Just days after a bill that would grant Prince George’s County Executive Rushern L. Baker III complete oversight of the school system was introduced in the Senate, several delegates who represent the county said the timing and lack of clarity in the bill have prevented them from supporting it.
“The bill came too fast too late (in the session)” said Delegate Veronica Turner, D-Prince George’s. “There was no time really for us to conduct a study to understand what the county executive is trying to do.”
Sen. Douglas J.J. Peters, D-Prince George’s, introduced a bill Monday that would alter the governing structure of the county’s school system and strip the Prince George’s County Board of Education of some power.
The bill as drafted would require the county executive to appoint the superintendent to a cabinet level position, as well as oversee the school system’s $1.7 billion budget.
Delegate Aisha Braveboy, D-Prince George’s, said there have been other executive takeovers of school systems across the country, but she is not convinced they have been as effective as they initially sought out to be.
“I think it’s difficult for us to say that this change (in structure) would yield better results given that the proposal hasn’t proven to be successful in other areas,” Braveboy said.

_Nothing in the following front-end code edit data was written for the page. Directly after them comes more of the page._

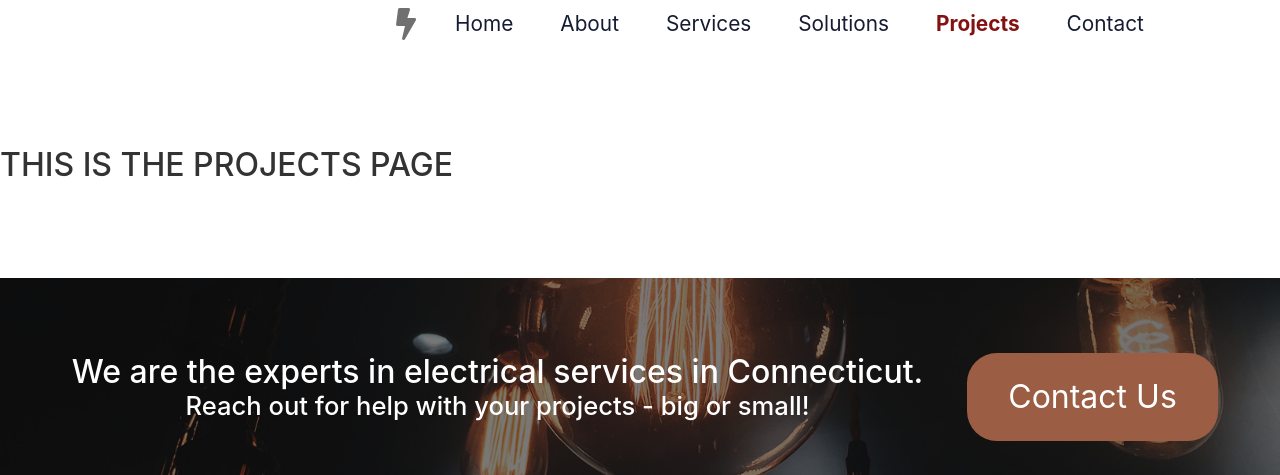
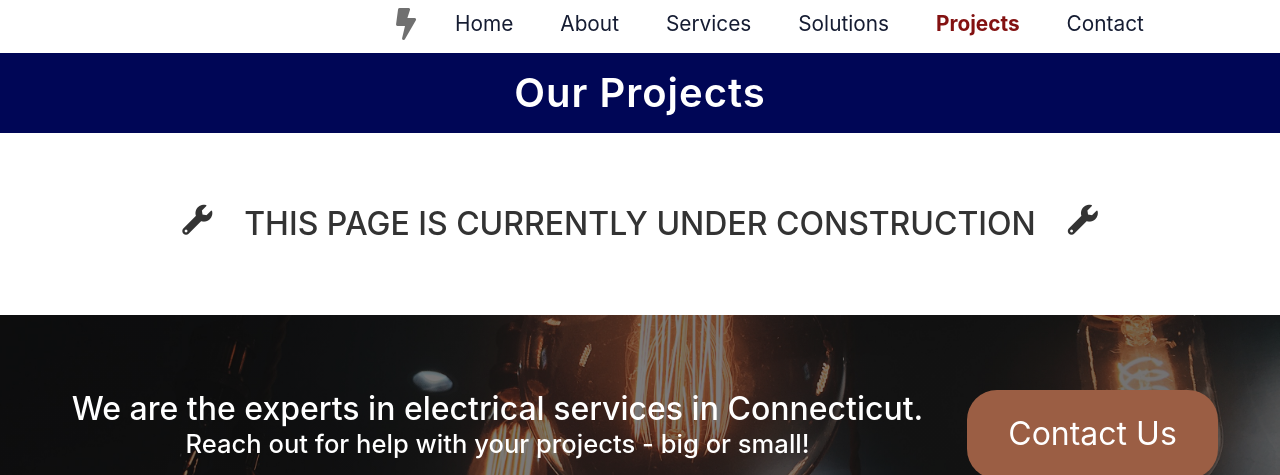
Before and after one commit to akovacs6194/electric-works, a website: page app/projects.html in a window 1280 px wide. Shown: the part 211-686 px from the top of the page. Drawn offline with nearby package versions, Linux system fonts and the light colour scheme.

Commit message:
Finished temp projects page

```diff
--- /dev/null
+++ b/app/assets/styles/modules/_projects-page.css
@@ -0,0 +1,8 @@
+.wrench {
+	font-size: 30px;
+
+}
+
+.side-space {
+	margin: 0 2rem;
+}
--- a/app/assets/styles/styles.css
+++ b/app/assets/styles/styles.css
@@ -19,3 +19,4 @@
 @import "modules/_services-page";
 @import "modules/_solutions-page";
 @import "modules/_contact-page";
+@import "modules/_projects-page";
--- a/app/projects.html
+++ b/app/projects.html
@@ -51,10 +51,20 @@
 			</div>
 		</nav>
 
+		<div class="page-section">
+				<h2 class="header-text py-3">Our Projects</h2>
+		</div>
+
 		<br>
 		<br>
 		<br>
-		<h1>THIS IS THE PROJECTS PAGE</h1>
+		<div class="container d-flex justify-content-center">
+			<div class="construction-message row">
+					<i class="fas fa-wrench wrench"></i>
+					<h1 class="d-flex side-space">THIS PAGE IS CURRENTLY UNDER CONSTRUCTION</h1>
+					<i class="fas fa-wrench wrench"></i>
+			</div>
+		</div>
 		<br>
 		<br>
 		<br>
--- a/app/temp/styles/styles.css
+++ b/app/temp/styles/styles.css
@@ -1583,3 +1583,12 @@ button:focus{
 		width: 100%
 }
 	}
+
+.wrench {
+	font-size: 30px;
+
+}
+
+.side-space {
+	margin: 0 2rem;
+}
```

Both Turner and Braveboy agreed they wanted changes made to help improve Maryland’s second largest school system. When asked whether she believed the policy was the county executive’s attempt to seek more power, Turner said Baker’s “motives were legit.”
“He knows that there are problems and he was trying to fix them,” Turner said. “But his approach of trying to fix them may not have been the right approach.”
Others in the Prince George’s delegation, including Delegate Dereck Davis, believe the changes in power make sense conceptually.
“If the executive is willing to take this on and wants to be held accountable for it, I’m supportive of the idea,” said Davis, adding that the county has been consistently ranked at the bottom of the state in terms of student achievement during the nearly 19 years he has been in office.
Davis said he has talked to many of his colleagues on the House side, and that a majority of them are in favor of taking some type of action in the near future.
“It may not be precisely what the county executive introduces, but overall they are not satisfied with what’s currently going on.” Davis said. “They’re definitely supportive of seeing something happen that would alter the course that we have been on.”
The bill is still under some construction, but Baker’s spokesman, Scott L. Peterson, said in a statement that the county executive is “open to others’ ideas and willing to work collaboratively at finding the best solutions to move the county forward.”
“(Baker) looks forward to working with all stakeholders as the legislative process evolves,” Peterson said.
There will be a hearing in the Senate Friday, and both the House and Senate are scheduled to meet in a joint hearing Monday.
There are less than two weeks left in the legislative session.